Data management also will get easier, Avitan said, with platforms like AIM handling the sifting process with AI. Autonomy will be key, with drones only alerting asset owners when they identify a problem.
Eventually, clients who need a highway or building inspected will expect the company they hire to use a drone, Stanley said. Those who don’t offer the technology will be left behind.
And as the systems continue to demonstrate reliability, asset owners will trust them even more and use collected data predictively, intervening early to save money and improve safety.
“Over time, they’ll get more and more information on assets that are deteriorating to determine their lifecycle,” Fleming said. That’s the ultimate goal. To see what’s failing and how the defects are trending, to predict when things are going to fail.”
Percepto’s Autonomous Inspection & Monitoring (AIM) platform is an end-to-end solution designed for critical infrastructure and asset monitoring. The company’s Sparrow drone is paired with Spot, a mobile robot from Boston Dynamics. When someone requests data, the most suitable robot will be deployed, without human intervention, to obtain and then stream that data.
This platform limits the number of people needed on an industrial site and allows for remote management, something many of Percepto’s clients wanted, Co-founder and Chief Commercial Officer Ariel Avitan said.
“What we do with the Sparrow, our drone-in-the box solution, we’re now doing with Spot,” he said, noting the data is all meshed into one location. “If the client says I want a thermal imaging report on tank 17, it automatically chooses the correct sensors, collects the data, converts the data into insights and creates a report.”
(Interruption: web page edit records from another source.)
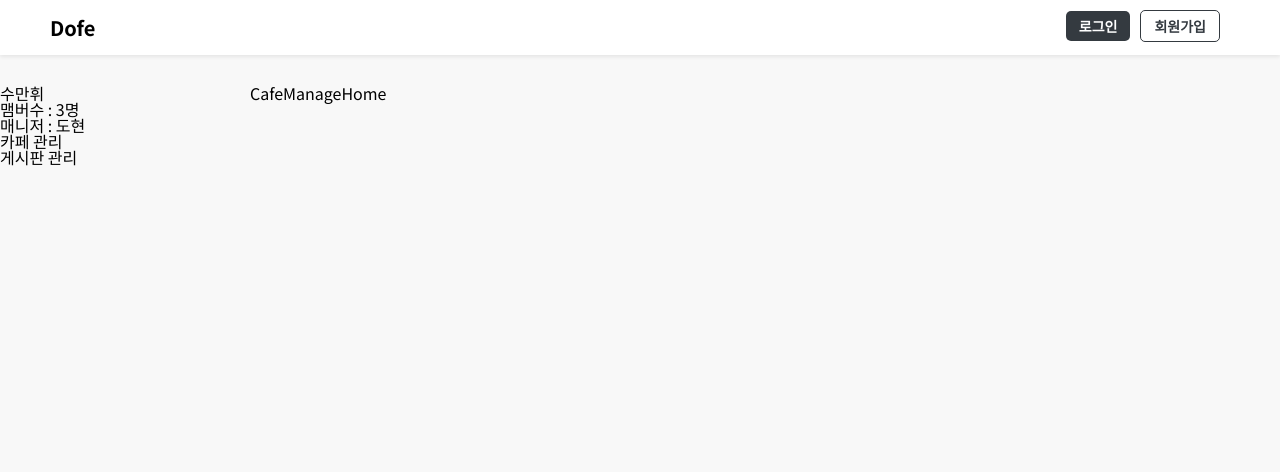
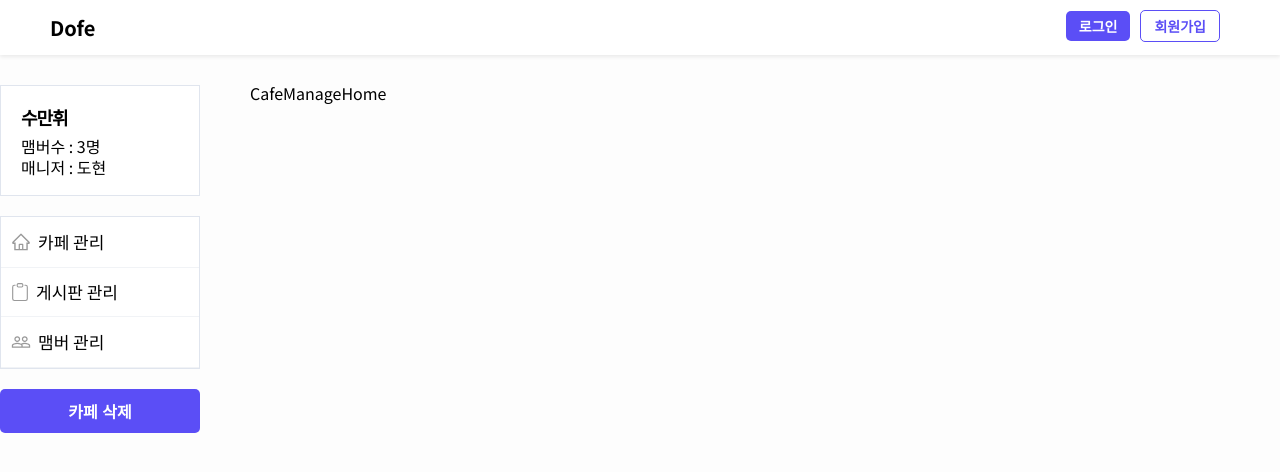
Before and after one commit to ksmfou98/cafe, a React (Create React App) app in the folder client/: page /manage/1 in a window 1280 px wide. Shown: the top 472 px of the page. Built offline with nearby package versions, Linux system fonts and the light colour scheme; no server answers.

Commit message:
Styles : 카페관리 Nav UI

```diff
--- a/client/src/components/CafeManageBoard/index.tsx
+++ b/client/src/components/CafeManageBoard/index.tsx
@@ -4,7 +4,21 @@ import './styles.scss';
 const CafeManageBoard = () => {
   return (
     <>
-      <div id="CafeManageBoard">CafeManageBoard</div>
+      <div id="CafeManageBoard">
+        <div className="tit">게시판 관리</div>
+
+        <div className="inner-box">
+          <div className="left-box">
+            <input type="text" placeholder="게시판을 추가해주세요" />
+          </div>
+          <div className="right-box">
+            <ul>
+              <li>전체 게시판</li>
+              <li>자유 게시판</li>
+            </ul>
+          </div>
+        </div>
+      </div>
     </>
   );
 };
--- a/client/src/components/CafeManageBoard/styles.scss
+++ b/client/src/components/CafeManageBoard/styles.scss
@@ -0,0 +1,12 @@
+#CafeManageBoard {
+  .inner-box {
+    display: flex;
+    flex: 1 1 auto;
+    .left-box {
+      flex: 0 1 250px;
+    }
+    .right-box {
+      flex: 1 1;
+    }
+  }
+}
--- a/client/src/components/CafeManageNav/index.tsx
+++ b/client/src/components/CafeManageNav/index.tsx
@@ -1,8 +1,14 @@
 import React from 'react';
-import { Link } from 'react-router-dom';
+import { Link, NavLink } from 'react-router-dom';
 import './styles.scss';
+import { AiOutlineHome } from 'react-icons/ai';
+import { BsClipboard } from 'react-icons/bs';
+import { MdPeopleOutline } from 'react-icons/md';
 
 const CafeManageNav = () => {
+  const activeStyle = {
+    color: '#5b4ef6',
+  };
   return (
     <>
       <div id="CafeManageNav">
@@ -14,11 +20,31 @@ const CafeManageNav = () => {
 
         <div className="cafe-manage">
           <div className="manage">
-            <Link to={`/manage/suhui`}>카페 관리</Link>
+            <NavLink activeStyle={activeStyle} exact to={`/manage/suhui`}>
+              <AiOutlineHome size="20" />
+              <span>카페 관리</span>
+            </NavLink>
           </div>
           <div className="manage">
-            <Link to={`/manage/suhui/board`}>게시판 관리</Link>
+            <NavLink activeStyle={activeStyle} exact to={`/manage/suhui/board`}>
+              <BsClipboard size="18" />
+              <span>게시판 관리</span>
+            </NavLink>
           </div>
+          <div className="manage">
+            <NavLink
+              activeStyle={activeStyle}
+              exact
+              to={`/manage/suhui/member`}
+            >
+              <MdPeopleOutline size="20" />
+              <span>맴버 관리</span>
+            </NavLink>
+          </div>
+        </div>
+
+        <div className="cafe-delete">
+          <button className="btn-type1">카페 삭제</button>
         </div>
       </div>
     </>
--- a/client/src/components/CafeManageNav/styles.scss
+++ b/client/src/components/CafeManageNav/styles.scss
@@ -1,2 +1,54 @@
+@import 'styles/main';
 #CafeManageNav {
+  width: 200px;
+  .cafe-info {
+    background: #fff;
+    padding: 20px;
+    margin-bottom: 20px;
+    border: 1px solid #e0e5ee;
+    .cafe-name {
+      font-size: 18px;
+      line-height: 22px;
+      font-weight: bold;
+      letter-spacing: -1px;
+      word-break: break-all;
+      margin-bottom: 10px;
+    }
+    .cafe-members {
+      margin-bottom: 5px;
+    }
+  }
+
+  .cafe-manage {
+    background: #fff;
+    border: 1px solid #e0e5ee;
+    margin-bottom: 20px;
+    .manage {
+      a {
+        display: flex;
+        padding: 15px 10px;
+        border-bottom: 1px solid #f1f3f6;
+        font-size: 17px;
+        line-height: 16px;
+        align-items: center;
+        &:hover {
+          background-color: #f8f8f8;
+          color: $mainColor;
+        }
+        svg {
+          margin-right: 7px;
+          color: #999;
+        }
+      }
+    }
+  }
+
+  .cafe-delete {
+    button {
+      width: 100%;
+      padding: 10px;
+      font-size: 16px;
+      font-weight: 700;
+    }
+  }
 }
--- a/client/src/components/MyCafeList/styles.scss
+++ b/client/src/components/MyCafeList/styles.scss
@@ -110,7 +110,7 @@
                           position: relative;
                           max-width: 120px;
                           padding-right: 14px;
-                          font-size: 13px;
+                          font-size: 14px;
                           color: #959595;
                           text-overflow: ellipsis;
                           white-space: nowrap;
--- a/client/src/index.scss
+++ b/client/src/index.scss
@@ -8,7 +8,7 @@ body {
   -moz-osx-font-smoothing: grayscale;
   box-sizing: border-box; /* 엘리먼트의 box-sizing 값을 border box로 설정*/
   min-height: 100%;
-  background-color: #f8f8f8;
+  background-color: #fdfdfd;
 }
 
 #root {
--- a/client/src/pages/CafeManagePage/styles.scss
+++ b/client/src/pages/CafeManagePage/styles.scss
@@ -8,5 +8,10 @@
   .manage-cont {
     flex: 1 1;
     padding: 30px 0;
+    .tit {
+      font-size: 18px;
+      font-weight: 600;
+      padding-bottom: 50px;
+    }
   }
 }
--- a/client/src/styles/_color.scss
+++ b/client/src/styles/_color.scss
@@ -1,2 +1,2 @@
-$mainColor: #343a40;
+$mainColor: #5b4ef6;
 $border: #f4f4f4;
```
Sites are divided into points of interest, allowing clients to sift through information such as when the data was collected and the type of sensor used. It’s also possible to subscribe to reports to parse the software results.
Along with the rollout of AIM in the North American market, the Israeli-based Percepto recently announced plans to open a U.S. headquarters, in Texas, this Spring.
ZM Interactive’s xFold Dragon line features drones of multiple sizes that can lift up to 1,000 pounds. When they’re not used for inspections, they can deliver parts to help with repairs as well as other cargo. The drone can change configurations quickly, so clients can use one system for multiple missions. (For details, read “Heavy Lifting: ZM Interactive’s Dragon Series” at insideunmannedsystems.com.)
This full stack end-to-end platform uses AI to automatically detect defects, said Xinbo Zhang, Industrial Skyworks marketing manager. Asset managers can create digital twins and reports to track an asset’s progress.
Once the data is collected and uploaded to the platform, AI filters out unnecessary images to create a digital twin asset for managers to inspect, he said. It automatically annotates anomalies such as corrosion and creates a shareable report.
With digital twins, clients can perform a preliminary evaluation of their assets to see if further analysis is necessary.